::: SOURCE INFORMATION :::
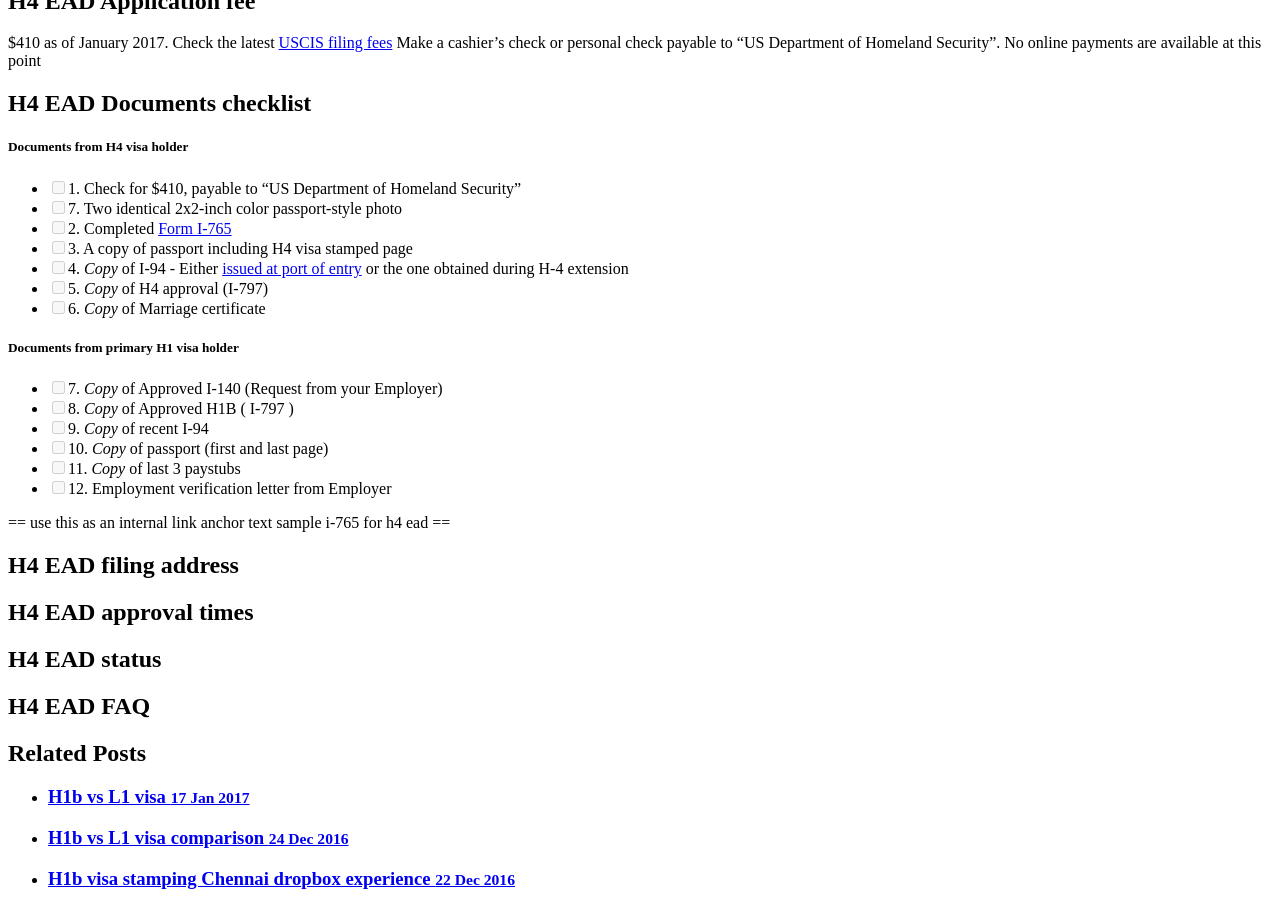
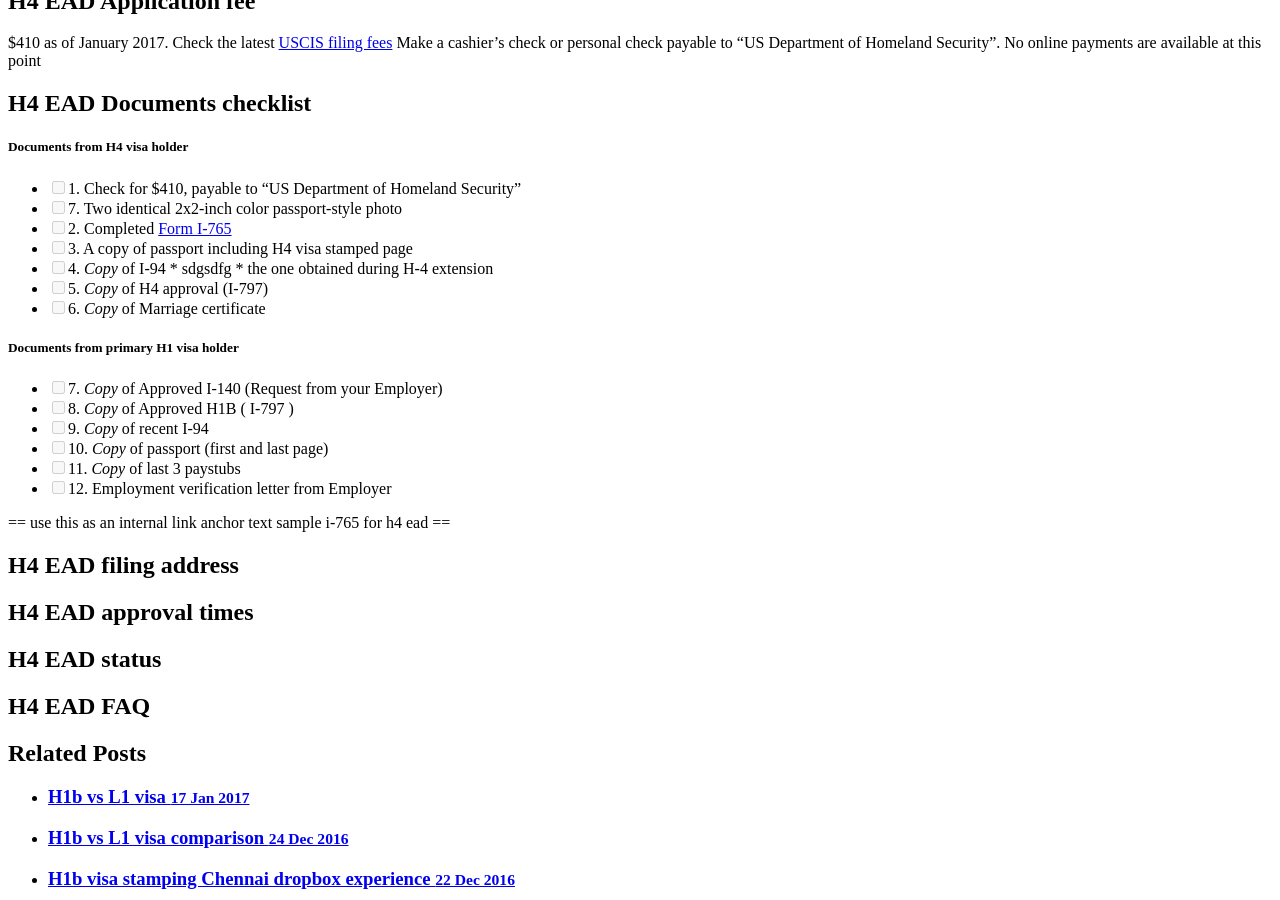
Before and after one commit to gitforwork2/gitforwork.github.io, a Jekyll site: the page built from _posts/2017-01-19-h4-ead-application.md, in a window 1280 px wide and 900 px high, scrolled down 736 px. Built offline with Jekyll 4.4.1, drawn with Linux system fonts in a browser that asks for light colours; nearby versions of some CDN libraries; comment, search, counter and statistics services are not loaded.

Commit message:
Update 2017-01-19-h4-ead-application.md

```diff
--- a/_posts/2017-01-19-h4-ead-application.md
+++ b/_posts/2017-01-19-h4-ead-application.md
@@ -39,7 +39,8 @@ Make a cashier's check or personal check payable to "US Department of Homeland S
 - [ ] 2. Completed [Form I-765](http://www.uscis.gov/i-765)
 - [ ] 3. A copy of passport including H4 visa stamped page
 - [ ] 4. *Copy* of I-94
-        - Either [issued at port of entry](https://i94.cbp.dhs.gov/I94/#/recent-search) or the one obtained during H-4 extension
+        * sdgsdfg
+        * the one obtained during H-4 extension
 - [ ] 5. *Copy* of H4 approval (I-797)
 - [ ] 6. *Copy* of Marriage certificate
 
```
:::
::: SOURCE INFORMATION :::
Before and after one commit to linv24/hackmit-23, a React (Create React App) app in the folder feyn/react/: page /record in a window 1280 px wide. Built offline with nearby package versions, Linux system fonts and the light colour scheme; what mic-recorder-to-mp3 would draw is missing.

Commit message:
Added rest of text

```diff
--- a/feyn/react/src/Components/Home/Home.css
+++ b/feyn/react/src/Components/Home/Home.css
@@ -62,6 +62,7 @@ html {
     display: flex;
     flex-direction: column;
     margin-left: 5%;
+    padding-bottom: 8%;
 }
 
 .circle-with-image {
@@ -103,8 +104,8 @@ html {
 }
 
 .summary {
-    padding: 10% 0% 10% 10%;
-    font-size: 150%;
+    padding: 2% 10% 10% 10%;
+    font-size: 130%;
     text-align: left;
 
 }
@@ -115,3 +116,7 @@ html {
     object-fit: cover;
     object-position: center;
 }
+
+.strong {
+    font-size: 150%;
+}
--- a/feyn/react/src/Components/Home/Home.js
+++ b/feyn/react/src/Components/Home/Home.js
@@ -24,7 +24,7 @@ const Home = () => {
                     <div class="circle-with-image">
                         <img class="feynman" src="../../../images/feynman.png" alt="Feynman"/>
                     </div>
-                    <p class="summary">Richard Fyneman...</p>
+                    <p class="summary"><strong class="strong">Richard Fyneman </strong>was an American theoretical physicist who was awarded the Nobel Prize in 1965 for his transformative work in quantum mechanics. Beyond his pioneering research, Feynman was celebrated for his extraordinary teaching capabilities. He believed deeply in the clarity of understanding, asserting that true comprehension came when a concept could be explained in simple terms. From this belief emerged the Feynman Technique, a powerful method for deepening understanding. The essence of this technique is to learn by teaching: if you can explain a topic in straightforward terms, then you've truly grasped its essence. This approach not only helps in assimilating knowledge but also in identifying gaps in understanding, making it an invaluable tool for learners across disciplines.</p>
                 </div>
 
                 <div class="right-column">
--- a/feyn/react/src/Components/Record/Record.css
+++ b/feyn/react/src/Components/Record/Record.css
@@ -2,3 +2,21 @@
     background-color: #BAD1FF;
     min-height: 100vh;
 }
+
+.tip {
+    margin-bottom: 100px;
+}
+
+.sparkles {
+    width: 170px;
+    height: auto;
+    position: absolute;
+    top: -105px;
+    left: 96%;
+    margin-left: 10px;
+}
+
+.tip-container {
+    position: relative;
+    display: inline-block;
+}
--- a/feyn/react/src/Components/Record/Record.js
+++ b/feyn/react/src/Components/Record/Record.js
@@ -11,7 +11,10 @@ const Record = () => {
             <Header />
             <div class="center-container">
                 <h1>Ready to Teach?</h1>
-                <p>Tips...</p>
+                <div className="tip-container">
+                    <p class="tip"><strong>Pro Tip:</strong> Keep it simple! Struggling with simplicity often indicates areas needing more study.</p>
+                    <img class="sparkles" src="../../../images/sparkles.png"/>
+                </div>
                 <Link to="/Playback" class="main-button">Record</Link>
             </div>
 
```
:::
::: SOURCE INFORMATION :::
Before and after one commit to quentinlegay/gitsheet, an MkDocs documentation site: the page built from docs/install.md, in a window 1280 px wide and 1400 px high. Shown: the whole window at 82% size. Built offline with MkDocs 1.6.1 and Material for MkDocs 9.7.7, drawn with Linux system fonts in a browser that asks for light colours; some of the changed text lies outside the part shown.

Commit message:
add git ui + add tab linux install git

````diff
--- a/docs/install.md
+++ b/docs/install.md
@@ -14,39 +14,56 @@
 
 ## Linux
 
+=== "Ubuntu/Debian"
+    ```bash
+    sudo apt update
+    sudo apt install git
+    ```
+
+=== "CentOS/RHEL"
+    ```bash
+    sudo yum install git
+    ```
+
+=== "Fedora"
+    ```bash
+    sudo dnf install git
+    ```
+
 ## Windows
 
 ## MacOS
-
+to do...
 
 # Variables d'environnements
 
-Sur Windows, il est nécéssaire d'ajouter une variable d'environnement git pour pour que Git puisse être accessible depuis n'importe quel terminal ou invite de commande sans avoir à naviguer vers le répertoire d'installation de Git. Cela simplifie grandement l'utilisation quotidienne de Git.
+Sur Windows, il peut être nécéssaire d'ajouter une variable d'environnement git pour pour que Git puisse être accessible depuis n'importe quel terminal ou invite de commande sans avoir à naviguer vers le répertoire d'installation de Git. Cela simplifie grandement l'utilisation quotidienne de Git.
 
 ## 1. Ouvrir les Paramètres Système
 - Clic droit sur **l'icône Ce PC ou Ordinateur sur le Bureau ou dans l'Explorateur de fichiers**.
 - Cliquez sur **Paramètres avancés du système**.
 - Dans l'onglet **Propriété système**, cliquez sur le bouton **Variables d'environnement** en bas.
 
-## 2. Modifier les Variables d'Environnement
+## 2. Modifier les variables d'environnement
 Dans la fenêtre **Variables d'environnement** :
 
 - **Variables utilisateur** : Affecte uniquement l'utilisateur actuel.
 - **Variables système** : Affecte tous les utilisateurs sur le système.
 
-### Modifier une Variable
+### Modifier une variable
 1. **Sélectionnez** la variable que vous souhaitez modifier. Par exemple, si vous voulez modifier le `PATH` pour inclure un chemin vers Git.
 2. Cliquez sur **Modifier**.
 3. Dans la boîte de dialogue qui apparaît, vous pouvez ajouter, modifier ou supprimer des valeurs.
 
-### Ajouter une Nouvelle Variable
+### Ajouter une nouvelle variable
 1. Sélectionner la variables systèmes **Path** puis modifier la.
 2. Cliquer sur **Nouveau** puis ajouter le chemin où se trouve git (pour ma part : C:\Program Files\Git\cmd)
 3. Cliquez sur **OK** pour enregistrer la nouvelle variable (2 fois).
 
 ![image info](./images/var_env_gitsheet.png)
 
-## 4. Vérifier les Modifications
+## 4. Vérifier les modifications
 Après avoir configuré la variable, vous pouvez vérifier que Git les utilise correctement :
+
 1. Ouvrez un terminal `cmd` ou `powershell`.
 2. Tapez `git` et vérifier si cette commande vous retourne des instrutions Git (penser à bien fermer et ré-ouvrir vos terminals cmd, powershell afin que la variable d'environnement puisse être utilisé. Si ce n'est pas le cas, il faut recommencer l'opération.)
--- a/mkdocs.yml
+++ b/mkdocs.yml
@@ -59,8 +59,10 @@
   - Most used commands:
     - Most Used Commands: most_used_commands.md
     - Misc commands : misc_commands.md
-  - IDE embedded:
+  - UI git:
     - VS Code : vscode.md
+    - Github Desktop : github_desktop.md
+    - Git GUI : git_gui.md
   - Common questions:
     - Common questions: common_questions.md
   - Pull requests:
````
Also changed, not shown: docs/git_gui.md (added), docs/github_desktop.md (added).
:::
**WORK TASK:** Filter the records above for the string "Components" and copy each matching line.

**TASK RESPONSE:**
--- a/feyn/react/src/Components/Home/Home.css
+++ b/feyn/react/src/Components/Home/Home.css
--- a/feyn/react/src/Components/Home/Home.js
+++ b/feyn/react/src/Components/Home/Home.js
--- a/feyn/react/src/Components/Record/Record.css
+++ b/feyn/react/src/Components/Record/Record.css
--- a/feyn/react/src/Components/Record/Record.js
+++ b/feyn/react/src/Components/Record/Record.js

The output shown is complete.